If I’m quite honest, I am still coming to terms with the fact that I am even in the position to be able to write an article quite like this one.
On the 20th of September, I met Bill Nighy.
Mark Featherstone-Witty and Bill Nighy.
At the beginning of this academic year, I was fortunate enough to receive a place for the sixth form at Liverpool Institute of Performing Arts. Considering my deep love for the arts, more specifically acting; I have been constantly buzzing happily along every morning, making the commute to college. However, nothing could prepare me for the excitement I would face, just week 3 into the course (and my 18th birthday.)

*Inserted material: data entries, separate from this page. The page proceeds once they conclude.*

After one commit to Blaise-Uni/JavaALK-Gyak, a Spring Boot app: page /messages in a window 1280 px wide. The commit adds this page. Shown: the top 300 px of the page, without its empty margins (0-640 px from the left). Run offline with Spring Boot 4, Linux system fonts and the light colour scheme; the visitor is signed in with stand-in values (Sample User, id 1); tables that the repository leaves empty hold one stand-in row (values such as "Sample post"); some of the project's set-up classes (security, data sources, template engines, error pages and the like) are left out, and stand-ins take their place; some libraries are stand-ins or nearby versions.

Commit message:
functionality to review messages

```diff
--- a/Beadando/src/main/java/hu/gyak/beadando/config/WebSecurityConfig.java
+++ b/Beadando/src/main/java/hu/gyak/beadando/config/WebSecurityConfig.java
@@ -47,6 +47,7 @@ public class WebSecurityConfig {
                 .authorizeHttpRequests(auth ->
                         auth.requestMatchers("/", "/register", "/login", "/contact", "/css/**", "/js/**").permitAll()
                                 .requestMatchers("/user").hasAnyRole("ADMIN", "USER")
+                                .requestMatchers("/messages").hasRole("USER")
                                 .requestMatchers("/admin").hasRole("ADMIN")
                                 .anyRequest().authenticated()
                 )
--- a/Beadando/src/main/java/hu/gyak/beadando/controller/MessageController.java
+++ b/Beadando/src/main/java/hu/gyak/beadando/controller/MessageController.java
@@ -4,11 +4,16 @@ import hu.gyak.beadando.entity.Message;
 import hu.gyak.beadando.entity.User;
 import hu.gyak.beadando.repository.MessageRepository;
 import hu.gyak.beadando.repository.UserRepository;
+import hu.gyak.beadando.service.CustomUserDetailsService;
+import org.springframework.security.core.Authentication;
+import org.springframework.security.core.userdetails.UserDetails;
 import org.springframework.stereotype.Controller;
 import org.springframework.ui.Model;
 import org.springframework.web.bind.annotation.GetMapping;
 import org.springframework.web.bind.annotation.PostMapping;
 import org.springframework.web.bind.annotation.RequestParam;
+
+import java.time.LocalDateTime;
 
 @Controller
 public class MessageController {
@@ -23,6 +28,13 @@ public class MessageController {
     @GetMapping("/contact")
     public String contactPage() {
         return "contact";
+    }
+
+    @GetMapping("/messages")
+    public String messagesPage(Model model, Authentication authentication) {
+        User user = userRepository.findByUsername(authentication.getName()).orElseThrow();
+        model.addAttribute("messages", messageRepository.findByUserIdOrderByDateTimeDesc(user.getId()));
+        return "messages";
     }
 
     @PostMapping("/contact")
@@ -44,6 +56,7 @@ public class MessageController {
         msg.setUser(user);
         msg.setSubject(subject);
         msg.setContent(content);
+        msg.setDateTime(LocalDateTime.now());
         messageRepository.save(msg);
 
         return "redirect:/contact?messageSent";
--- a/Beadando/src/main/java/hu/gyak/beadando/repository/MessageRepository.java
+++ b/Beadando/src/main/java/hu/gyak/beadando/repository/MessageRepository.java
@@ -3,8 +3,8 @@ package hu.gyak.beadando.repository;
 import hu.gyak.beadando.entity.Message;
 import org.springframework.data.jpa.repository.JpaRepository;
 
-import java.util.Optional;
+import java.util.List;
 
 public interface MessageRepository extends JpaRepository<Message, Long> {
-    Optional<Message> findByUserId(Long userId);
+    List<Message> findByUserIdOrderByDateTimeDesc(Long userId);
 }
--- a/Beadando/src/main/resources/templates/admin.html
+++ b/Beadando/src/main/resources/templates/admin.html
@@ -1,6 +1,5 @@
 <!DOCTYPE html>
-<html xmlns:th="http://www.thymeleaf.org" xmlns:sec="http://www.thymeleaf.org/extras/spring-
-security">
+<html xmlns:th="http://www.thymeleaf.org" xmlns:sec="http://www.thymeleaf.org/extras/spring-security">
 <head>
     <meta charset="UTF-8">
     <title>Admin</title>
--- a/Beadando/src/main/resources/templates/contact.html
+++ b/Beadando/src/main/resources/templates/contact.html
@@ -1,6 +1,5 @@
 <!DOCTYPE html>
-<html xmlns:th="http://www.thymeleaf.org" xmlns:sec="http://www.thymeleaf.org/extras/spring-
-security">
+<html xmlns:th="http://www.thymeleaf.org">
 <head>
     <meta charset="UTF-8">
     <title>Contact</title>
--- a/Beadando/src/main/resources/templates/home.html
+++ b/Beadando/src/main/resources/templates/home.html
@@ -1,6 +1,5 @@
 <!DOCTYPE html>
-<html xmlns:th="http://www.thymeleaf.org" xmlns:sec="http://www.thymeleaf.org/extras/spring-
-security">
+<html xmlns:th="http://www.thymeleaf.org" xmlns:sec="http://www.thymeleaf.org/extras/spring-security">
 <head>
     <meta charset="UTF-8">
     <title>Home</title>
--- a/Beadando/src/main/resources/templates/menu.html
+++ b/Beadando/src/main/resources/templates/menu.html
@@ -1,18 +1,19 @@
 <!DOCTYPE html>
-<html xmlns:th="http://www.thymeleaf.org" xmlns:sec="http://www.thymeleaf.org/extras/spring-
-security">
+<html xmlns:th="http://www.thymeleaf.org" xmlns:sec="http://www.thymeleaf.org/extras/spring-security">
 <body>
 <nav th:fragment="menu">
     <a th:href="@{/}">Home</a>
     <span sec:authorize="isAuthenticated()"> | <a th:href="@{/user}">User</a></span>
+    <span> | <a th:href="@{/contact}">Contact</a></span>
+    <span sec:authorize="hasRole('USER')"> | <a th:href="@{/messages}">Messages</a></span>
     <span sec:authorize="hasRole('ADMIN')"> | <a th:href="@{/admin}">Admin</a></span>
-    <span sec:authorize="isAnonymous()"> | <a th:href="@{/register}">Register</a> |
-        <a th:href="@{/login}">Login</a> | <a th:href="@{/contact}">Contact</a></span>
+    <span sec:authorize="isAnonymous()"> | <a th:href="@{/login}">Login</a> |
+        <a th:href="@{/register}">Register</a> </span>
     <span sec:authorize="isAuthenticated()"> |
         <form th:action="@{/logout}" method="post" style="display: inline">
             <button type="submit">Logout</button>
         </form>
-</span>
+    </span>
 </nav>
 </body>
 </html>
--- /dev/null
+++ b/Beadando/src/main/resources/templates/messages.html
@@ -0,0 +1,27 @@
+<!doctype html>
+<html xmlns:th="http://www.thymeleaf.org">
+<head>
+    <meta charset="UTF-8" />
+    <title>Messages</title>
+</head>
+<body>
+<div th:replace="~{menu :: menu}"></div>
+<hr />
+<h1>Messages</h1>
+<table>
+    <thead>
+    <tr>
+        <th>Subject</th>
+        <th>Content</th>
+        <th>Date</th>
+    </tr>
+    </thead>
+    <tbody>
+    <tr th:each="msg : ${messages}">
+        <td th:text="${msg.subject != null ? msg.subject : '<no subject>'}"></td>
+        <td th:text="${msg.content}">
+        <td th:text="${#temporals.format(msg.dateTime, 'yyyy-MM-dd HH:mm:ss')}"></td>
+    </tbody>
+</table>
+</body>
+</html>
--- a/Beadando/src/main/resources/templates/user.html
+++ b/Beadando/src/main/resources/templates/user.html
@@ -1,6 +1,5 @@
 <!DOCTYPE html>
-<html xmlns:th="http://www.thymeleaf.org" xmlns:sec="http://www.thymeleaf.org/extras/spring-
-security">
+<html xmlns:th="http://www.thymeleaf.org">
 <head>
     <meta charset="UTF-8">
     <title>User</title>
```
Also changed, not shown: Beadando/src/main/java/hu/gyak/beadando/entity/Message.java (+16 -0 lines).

The conversation was to be held in The Paul McCartney Theatre in the main LIPA building. The theatre, of which was packed with animated young actors from both college level and HE, awaiting the wise consultations of the widely loved, Bill Nighy.

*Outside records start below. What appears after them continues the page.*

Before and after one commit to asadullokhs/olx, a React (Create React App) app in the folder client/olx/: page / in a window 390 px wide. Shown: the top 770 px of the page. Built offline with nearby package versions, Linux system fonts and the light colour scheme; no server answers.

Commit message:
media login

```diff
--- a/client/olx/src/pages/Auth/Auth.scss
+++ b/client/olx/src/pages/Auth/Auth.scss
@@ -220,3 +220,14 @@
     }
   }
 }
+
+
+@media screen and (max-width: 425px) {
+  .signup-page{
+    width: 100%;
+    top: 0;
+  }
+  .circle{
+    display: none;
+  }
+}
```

The ever beautifully humble double BAFTA award-winner sat gracefully astute next to the schools’ director, Mark Featherstone-Witty, communicating a Q&A, encapsulating the entire room; dismissing any private conversation. Despite any preconceived confident exterior anyone had previously associated with Nighy, the discussion held a running theme of self-consciousness. He openly described how difficult he found acting throughout his career- “I am very good at producing negative propaganda about myself, I’m world class at it. I can listen to it now like a dodgy radio channel.”

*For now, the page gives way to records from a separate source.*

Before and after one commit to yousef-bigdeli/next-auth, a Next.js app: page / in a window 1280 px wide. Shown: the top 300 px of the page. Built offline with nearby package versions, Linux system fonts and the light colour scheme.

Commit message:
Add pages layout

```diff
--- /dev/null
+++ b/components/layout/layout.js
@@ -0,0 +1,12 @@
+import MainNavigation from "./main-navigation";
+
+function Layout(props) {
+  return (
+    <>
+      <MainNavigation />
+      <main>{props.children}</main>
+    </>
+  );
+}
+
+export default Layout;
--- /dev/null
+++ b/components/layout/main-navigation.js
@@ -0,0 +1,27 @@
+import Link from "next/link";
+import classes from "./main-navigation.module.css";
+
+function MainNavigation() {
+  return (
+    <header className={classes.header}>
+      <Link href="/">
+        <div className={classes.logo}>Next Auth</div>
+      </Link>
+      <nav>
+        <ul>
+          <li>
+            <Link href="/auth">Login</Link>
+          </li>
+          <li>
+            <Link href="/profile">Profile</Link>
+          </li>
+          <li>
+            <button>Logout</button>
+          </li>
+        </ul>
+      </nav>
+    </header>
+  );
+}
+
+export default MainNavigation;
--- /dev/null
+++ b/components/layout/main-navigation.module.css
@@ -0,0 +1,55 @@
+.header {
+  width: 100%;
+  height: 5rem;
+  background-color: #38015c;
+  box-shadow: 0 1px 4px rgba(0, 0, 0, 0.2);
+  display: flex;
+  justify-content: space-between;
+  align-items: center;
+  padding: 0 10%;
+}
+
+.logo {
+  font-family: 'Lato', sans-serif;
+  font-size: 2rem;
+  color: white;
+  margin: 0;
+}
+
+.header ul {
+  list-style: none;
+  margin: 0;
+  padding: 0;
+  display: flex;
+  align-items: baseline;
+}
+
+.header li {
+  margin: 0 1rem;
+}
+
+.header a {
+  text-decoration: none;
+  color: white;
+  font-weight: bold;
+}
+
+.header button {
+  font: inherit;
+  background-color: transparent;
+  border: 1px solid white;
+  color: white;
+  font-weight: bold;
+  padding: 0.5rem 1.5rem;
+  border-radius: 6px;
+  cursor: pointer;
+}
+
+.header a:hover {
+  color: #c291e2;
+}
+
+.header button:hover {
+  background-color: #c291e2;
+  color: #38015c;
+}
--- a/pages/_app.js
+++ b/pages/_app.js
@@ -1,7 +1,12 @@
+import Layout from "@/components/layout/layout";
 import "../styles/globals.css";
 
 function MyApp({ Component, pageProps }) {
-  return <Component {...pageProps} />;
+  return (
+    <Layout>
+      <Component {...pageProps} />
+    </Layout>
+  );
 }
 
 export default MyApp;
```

The talk was never low energy within talking about his insecurities and found a way of delivering his struggles with charm and pure inspiration, enthusing ” You can do incredible things whilst feeling chronically self- conscious, but you have to be really well prepared”. In fact, he went on to say “you have to be prepared like a motherfucker.” Which of course sent the room of 16-25 year olds into a rapturous applause.
Key advice Nighy was so keen to let us in on was pure preparation. “I’m quite familiar now with going onto film sets and being the only person who knows their lines.”
“They (other actors) will say you’ll become imprisoned by intonations and it’s therefore a discourtesy to your fellow professionals, but that’s bullshit.
“You keep it fresh by saying the line over and over and over again ‘til you can say it like you’ve never said it before – that’s the process.”
He understood that some actors think rehearsal is the enemy of spontaneity but not for him, he said: “It’s not. The reverse is true.”
A personal favourite response from the 75 minute session was one to answer the question of What was your most difficult role? To which he so cooly smirked “So, I played a squid.”
All in all the experience had me, well, star struck and all I could manage when I stuck out a trembling hand for him to shake was “It was so lovely to listen to you.” But what I could take from the day was that any feelings of self- doubt or anxieties when performing is normal in a global success let alone me, accustomed to mirror singing and am-dram pantos; so I don’t think I have to worry quite as much.
Paige Janey x
I hope to be configuring a series of similar reports on my exciting endeavours into the wonderful guests at LIPA, so stay tuned!